Volvo Trucks says it is well on its way to producing a technology that enables vehicles to communicate with each other, in a bid to increase road safety.
The technology is known as a co-operative system, and is designed to alert drivers to oncoming traffic, which can be obscured by bad weather conditions, or road accidents. Information is then relayed automatically on to other vehicles behind, and so on.
The technology is being developed within the framework of Safespot, a pan-European research project part-funded by the European Union, of which Volvo is a part.
The system combines three technologies: Accurate Co-operative Localisation, Local Dynamic Maps and Ad-Hoc Communication Networking.
Project manager Johan Fjellström said: “The aim is to pinpoint position with such precision that the margin of error is less than a metre.”
To achieve the required degree of precision, GPS data is used, along with information from the vehicle’s sensors and knowledge about the exact location of various fixed points in the landscape such as lamp-posts and roads, obtained from the system’s Local Dynamic Map.
The map is a centralised database which integrates information from a regular digital map with layers of information gathered from other vehicles or from the infrastructure.
“The idea is to give the driver advance notification of relevant information about what is happening on the road, based on data from the position and speed of other vehicles, the condition of the road and any obstacles up ahead,” said Fjellström.
Research is now being conducted into how cars and trucks can communicate with one another and how infrastructure can be developed into the system.
The project was initially established in reaction to the 40,000 deaths and 1.7 million injuries recorded each year on Europe’s roads, and the £138 billion corresponding cost.
The project now includes 51 participants from 12 European countries. Many of the major European vehicle manufacturers are involved, along with suppliers, universities and road administration authorities.
The Safespot project has tested various applications such as safety at crossings, warning of an impending frontal collision, poor road conditions and alerting to the presence of cyclists or pedestrians.
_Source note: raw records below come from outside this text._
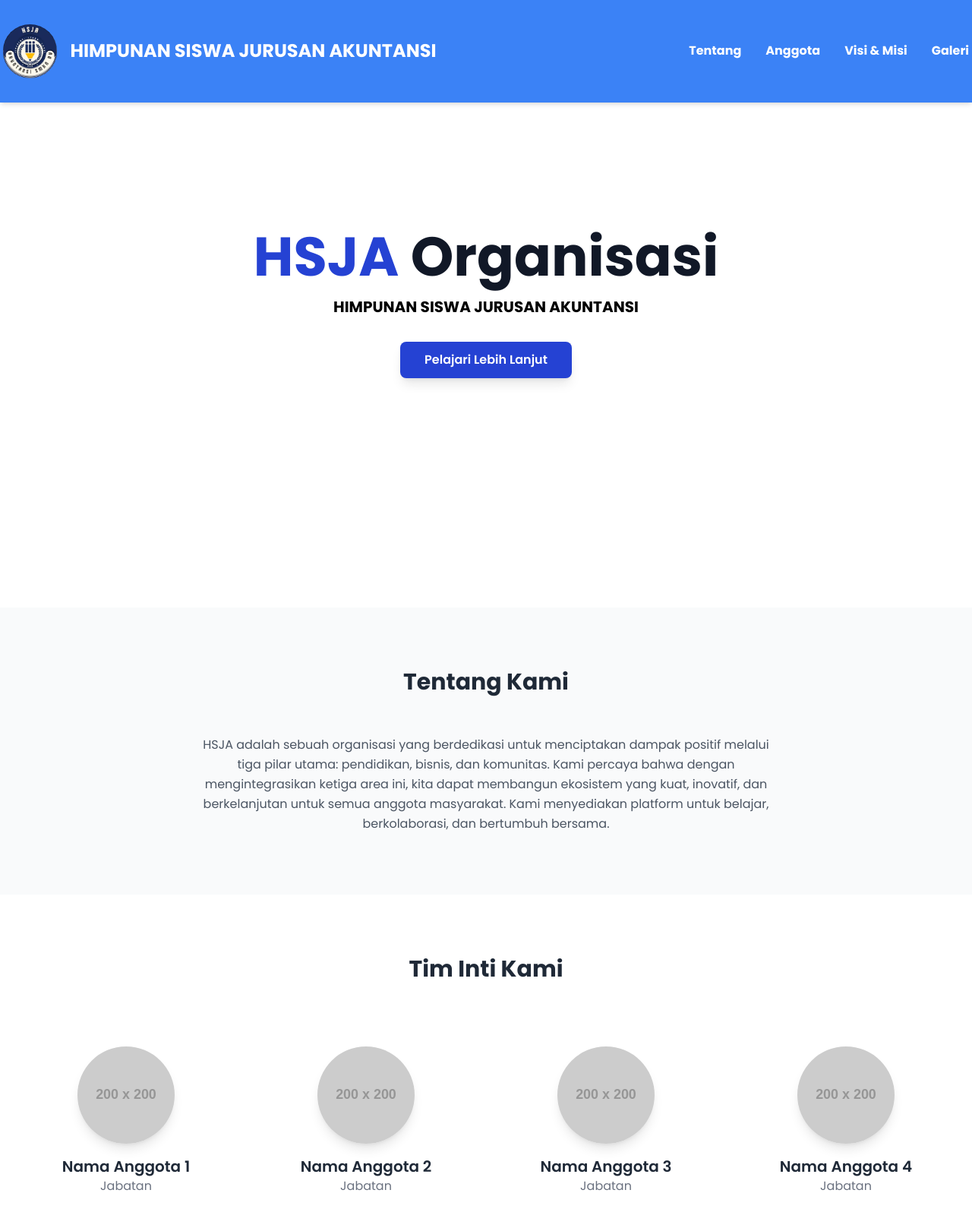
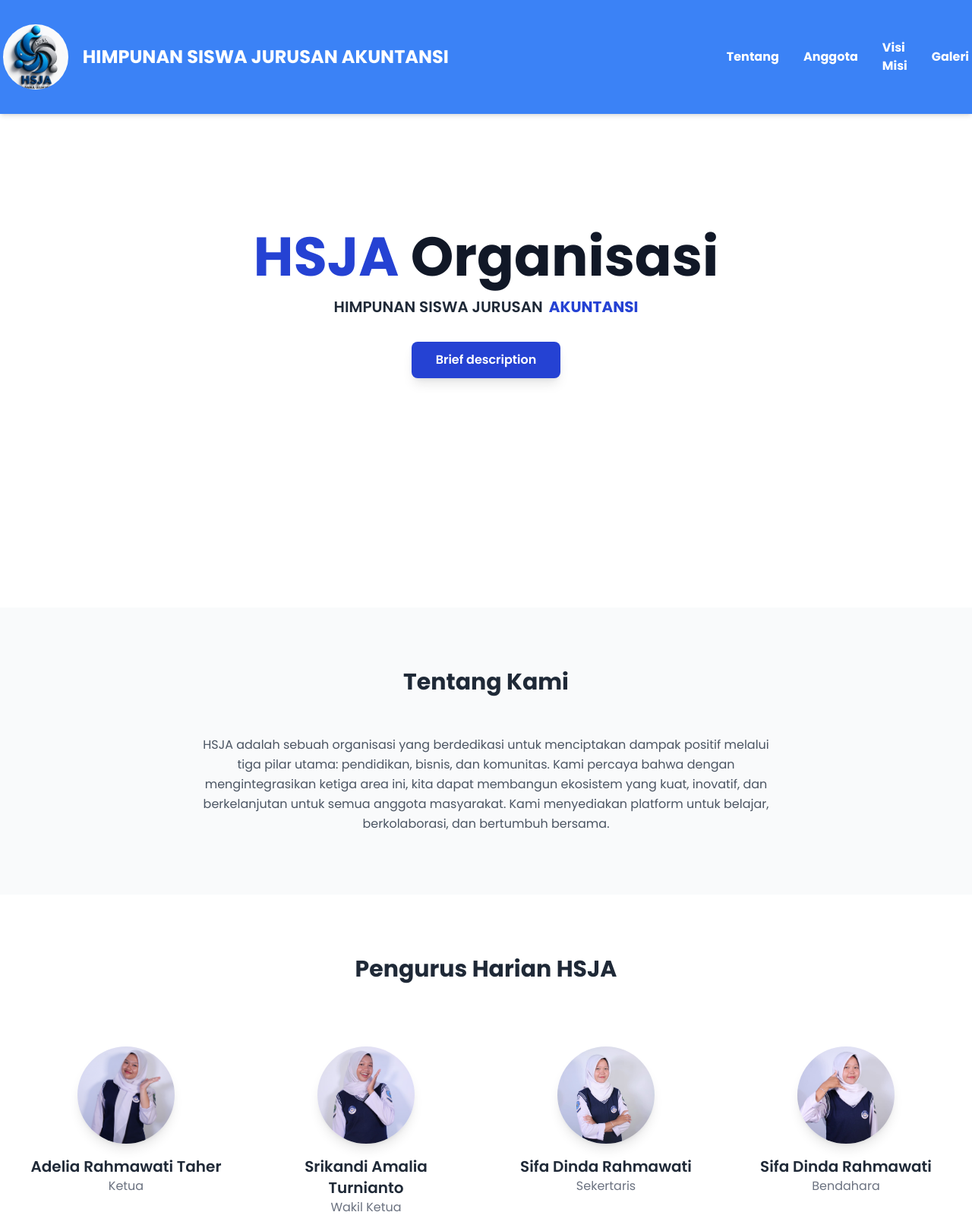
Before and after one commit to HsjpediA/HSJpedia, a plain HTML site: page index.html in a window 1280 px wide. Shown: the top 1621 px of the page at 76% size. Drawn offline with nearby package versions, Linux system fonts and the light colour scheme; placeholder pictures from the web are drawn by us.

Commit message:
Update index.html

```diff
--- a/index.html
+++ b/index.html
@@ -7,6 +7,12 @@
     <script src="https://cdn.tailwindcss.com"></script>
     <link rel="preconnect" href="https://fonts.googleapis.com" />
     <link rel="preconnect" href="https://fonts.gstatic.com" crossorigin />
+    <link
+      class="rounded-full"
+      rel="icon"
+      type="image/x-icon"
+      href="/Asset/LogoHsja-removebg-preview.png"
+    />
     <link
       href="https://fonts.googleapis.com/css2?family=Poppins:wght@400;600;700&display=swap"
       rel="stylesheet"
@@ -24,14 +30,18 @@
       .text-hsja-blue {
         color: rgb(37, 66, 211);
       }
-      .border-hsja-blue {
-        border-color: rgb(37, 66, 211);
+      .text-akuntansi-blue {
+        color: rgb(37, 66, 211) ;
+      }
+        .border-hsja-blue {
+          border-color: rgb(37, 66, 211);
       }
       .Profile {
         background-color: rgb(37, 66, 211);
+
         border-radius: 50%;
-        width: 8%;
-        height: 8%
+        width: 9%;
+        height: 9%
       }
       .hover-text-hsja-blue:hover {
         color: rgb(37, 66, 211);
@@ -58,6 +68,15 @@
         opacity: 1;
         transform: translateY(0);
       }
+
+      #beranda {
+        background-image: url();
+        background-size: cover;
+        background-position: center;
+        background-attachment: fixed;
+        background-repeat: no-repeat;
+
+      }
     </style>
   </head>
   <body class="bg-gray-50 text-gray-800">
@@ -67,26 +86,26 @@
       class="bg-blue-500 shadow-md fixed w-full top-0 z-50 transition-all duration-300"
     >
       <div class="container mx-auto px-1 py-4 bg-blue-500 flex justify-between items-center">
-        <div class="Logo_Title">
-        <img src="logoLamaHSJA.jpg" alt="" class="Profile">
-        <a href="#beranda" class="text-2xl  hover:text-2xl transition-all text-white font-bold text-hsja-blue">HIMPUNAN SISWA JURUSAN AKUNTANSI</a>
-          </div>
+        <div class="min-md:hidden Logo_Title">
+          <img src="Asset/LogoHsja.jpg" alt="" class="Profile">
+          <a href="#beranda" class="text-2xl  hover:text-2xl transition-all text-white font-bold text-hsja-blue">HIMPUNAN SISWA JURUSAN AKUNTANSI</a>
+        </div>
         <!-- Navigasi Desktop -->
         <nav class="hidden md:flex text-white font-bold space-x-8 items-center">
           <a
             href="#tentang"
-            class= "hover:text-hsja-white transition-colors"
+            class= "hover-text-hsja-blue transition-colors"
             >Tentang</a
           >
           <a
             href="#anggota"
-            class="hover:text-hsja-blue transition-colors"
+            class="hover-text-hsja-blue transition-colors"
             >Anggota</a
           >
           <a
             href="#visi-misi"
-            class=" hover:text-hsja-blue transition-colors"
-            >Visi & Misi</a
+            class="hover-text-hsja-blue transition-colors"
+            >Visi  Misi</a
           >
           <a
             href="#galeri"
@@ -123,7 +142,7 @@
           >Anggota</a
         >
         <a href="#visi-misi" class="block py-2 px-6 text-sm hover:bg-gray-100"
-          >Visi & Misi</a
+          >Visi  Misi</a
         >
         <a href="#galeri" class="block py-2 px-6 text-sm hover:bg-gray-100"
           >Galeri</a
@@ -137,21 +156,19 @@
         id="beranda"
         class="min-h-screen flex items-center justify-center bg-white"
       >
-        <div class="text-center px-4">
+        <div class="text-center px-4 ">
           <h1 class="text-5xl md:text-7xl font-bold text-gray-900">
             <span class="text-hsja-blue">HSJA</span> Organisasi
           </h1>
-          <div class="flex">
-          <p class="mt-4 text-lg md:text-xl hover: font-bold text-black max-w-2xl mx-auto">
-            HIMPUNAN SISWA JURUSAN AKUNTANSI
-          </p>
+          <div class="flex mt-4 text-lg md:text-xl justify-center">
+          <!-- <p class="mt-4 text-lg md:text-xl hover: font-bold text-black max-w-2xl mx-auto">
+            HIMPUNAN SISWA JURUSAN
+          </p> -->
+          <span class="pr-2 font-semibold">HIMPUNAN SISWA JURUSAN</span>
+          <span class="text-hsja-blue font-bold">AKUNTANSI</span>
           </div>
-          <a
-            href="#tentang"
-            class="mt-8 inline-block hsja-blue text-white font-semibold px-8 py-3 rounded-lg shadow-lg hover:opacity-90 transition-opacity"
-          >
-            Pelajari Lebih Lanjut
-          </a>
+          <a href="#tentang" class="mt-8 inline-block hsja-blue text-white font-semibold px-8 py-3 rounded-lg shadow-lg hover:font-extrabold hover:opacity-90 transition-opacity"
+          >Brief description</a>
         </div>
       </section>
 
@@ -174,48 +191,48 @@
       <!-- Section Anggota -->
       <section id="anggota" class="py-20 bg-white fade-in-section">
         <div class="container mx-auto px-6">
-          <h2 class="text-3xl font-bold text-center mb-4">Tim Inti Kami</h2>
+          <h2 class="text-3xl font-bold text-center mb-4">Pengurus Harian HSJA</h2>
           <div class="w-24 h-1 bg-hsja-blue mx-auto mb-12"></div>
-          <div class="grid grid-cols-1 sm:grid-cols-2 md:grid-cols-4 gap-8">
+          <div class="grid grid-cols-1 sm:grid-cols-2 md:grid-cols-4  gap-8">
             <!-- Anggota 1 -->
             <div class="text-center p-4">
               <img
-                src="https://placehold.co/200x200/e2e8f0/333?text=Foto"
+                src="/Asset/Gen1_Adelia_Hsja.JPG"
                 alt="Foto Anggota 1"
                 class="w-32 h-32 rounded-full mx-auto mb-4 shadow-lg"
               />
-              <h3 class="text-xl font-semibold">Nama Anggota 1</h3>
-              <p class="text-gray-500">Jabatan</p>
+              <h3 class="text-xl font-semibold">Adelia Rahmawati Taher</h3>
+              <p class="text-gray-500">Ketua</p>
             </div>
             <!-- Anggota 2 -->
             <div class="text-center p-4">
               <img
-                src="https://placehold.co/200x200/e2e8f0/333?text=Foto"
+                src="/Asset/Gen1_LIa_Hsja.jpg"
                 alt="Foto Anggota 2"
                 class="w-32 h-32 rounded-full mx-auto mb-4 shadow-lg"
               />
-              <h3 class="text-xl font-semibold">Nama Anggota 2</h3>
-              <p class="text-gray-500">Jabatan</p>
+              <h3 class="text-xl font-semibold">Srikandi Amalia Turnianto</h3>
+              <p class="text-gray-500">Wakil Ketua</p>
             </div>
             <!-- Anggota 3 -->
             <div class="text-center p-4">
               <img
-                src="https://placehold.co/200x200/e2e8f0/333?text=Foto"
+                src="/Asset/Gen1_Sifa_Hsja.jpg"
                 alt="Foto Anggota 3"
                 class="w-32 h-32 rounded-full mx-auto mb-4 shadow-lg"
               />
-              <h3 class="text-xl font-semibold">Nama Anggota 3</h3>
-              <p class="text-gray-500">Jabatan</p>
+              <h3 class="text-xl font-semibold">Sifa Dinda Rahmawati</h3>
+              <p class="text-gray-500">Sekertaris</p>
             </div>
             <!-- Anggota 4 -->
             <div class="text-center p-4">
               <img
-                src="https://placehold.co/200x200/e2e8f0/333?text=Foto"
+                src="/Asset/Gen1_Sifa(B)_Hsja.jpg"
                 alt="Foto Anggota 4"
                 class="w-32 h-32 rounded-full mx-auto mb-4 shadow-lg"
               />
-              <h3 class="text-xl font-semibold">Nama Anggota 4</h3>
-              <p class="text-gray-500">Jabatan</p>
+              <h3 class="text-xl font-semibold">Sifa Dinda Rahmawati</h3>
+              <p class="text-gray-500">Bendahara</p>
             </div>
           </div>
         </div>
@@ -263,47 +280,47 @@
       <!-- Section Galeri -->
       <section id="galeri" class="py-20 bg-white fade-in-section">
         <div class="container mx-auto px-6">
-          <h2 class="text-3xl font-bold text-center mb-4">Galeri Kegiatan</h2>
+          <h2 class="text-3xl font-bold text-center mb-4">Galeri Generasi HSJA</h2>
           <div class="w-24 h-1 bg-hsja-blue mx-auto mb-12"></div>
           <div class="grid grid-cols-2 md:grid-cols-3 gap-4">
             <div class="overflow-hidden rounded-lg shadow-md">
               <img
-                src="https://placehold.co/600x400/3b82f6/ffffff?text=Kegiatan+1"
+                src="https://placehold.co/600x400/3b82f6/ffffff?text=Next%20Gen"
                 alt="Galeri 1"
                 class="w-full h-full object-cover transform hover:scale-105 transition-transform duration-300"
               />
             </div>
             <div class="overflow-hidden rounded-lg shadow-md">
               <img
-                src="https://placehold.co/600x400/3b82f6/ffffff?text=Kegiatan+2"
+                src="https://placehold.co/600x400/3b82f6/ffffff?text=Next%20Gen"
                 alt="Galeri 2"
                 class="w-full h-full object-cover transform hover:scale-105 transition-transform duration-300"
               />
             </div>
             <div class="overflow-hidden rounded-lg shadow-md">
               <img
-                src="https://placehold.co/600x400/3b82f6/ffffff?text=Kegiatan+3"
+                src="https://placehold.co/600x400/3b82f6/ffffff?text=Next%20Gen"
                 alt="Galeri 3"
                 class="w-full h-full object-cover transform hover:scale-105 transition-transform duration-300"
               />
             </div>
             <div class="overflow-hidden rounded-lg shadow-md">
               <img
-                src="https://placehold.co/600x400/3b82f6/ffffff?text=Kegiatan+4"
+                src="https://placehold.co/600x400/3b82f6/ffffff?text=Next%20Gen"
                 alt="Galeri 4"
                 class="w-full h-full object-cover transform hover:scale-105 transition-transform duration-300"
               />
             </div>
             <div class="overflow-hidden rounded-lg shadow-md">
               <img
-                src="https://placehold.co/600x400/3b82f6/ffffff?text=Kegiatan+5"
+                src="https://placehold.co/600x400/3b82f6/ffffff?text=Next%20Gen"
                 alt="Galeri 5"
                 class="w-full h-full object-cover transform hover:scale-105 transition-transform duration-300"
               />
             </div>
             <div class="overflow-hidden rounded-lg shadow-md">
               <img
-                src="https://placehold.co/600x400/3b82f6/ffffff?text=Kegiatan+6"
+                src="https://placehold.co/600x400/3b82f6/ffffff?text=Next%20Gen"
                 alt="Galeri 6"
                 class="w-full h-full object-cover transform hover:scale-105 transition-transform duration-300"
               />
@@ -317,7 +334,7 @@
     <footer class="hsja-blue text-white">
       <div class="container mx-auto px-6 py-8 text-center">
         <h3 class="text-2xl font-bold mb-2">Hubungi Kami</h3>
-        <p>Email: hsjasmkndarululummuncar@gmail.com | Telp: xxxx</p>
+          <a class="hover:underline hover:text-sky-500" href="https://www.instagram.com/hsja_smkndu?igsh=NWZ1YzY1NGp1NHJ5">Instagram : hsja_smkndu</a>
         <p class="mt-4 text-sm opacity-80">
           &copy; 2025 HSJA Organization. All Rights Reserved.
         </p>
```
Also, infrastructure-based applications such as speed warning, information about accidents that have occurred and the creation of safety margins for emergency rescue vehicles. The driver receives this information via a display or sound/light signals in the vehicle. This information can also be transmitted via signs or flashing lights at the roadside.
Fjellström reckons one of the biggest benefits of the system is that drivers can receive information much earlier, about events beyond the range of their own vision including things happening in other vehicles.
“This would be impossible without the various co-operative systems. What is more, a wide range of safety applications can be covered by one single system – something that would otherwise require many sensors of conventional type, such as radar.”
The project is to conclude in 2010.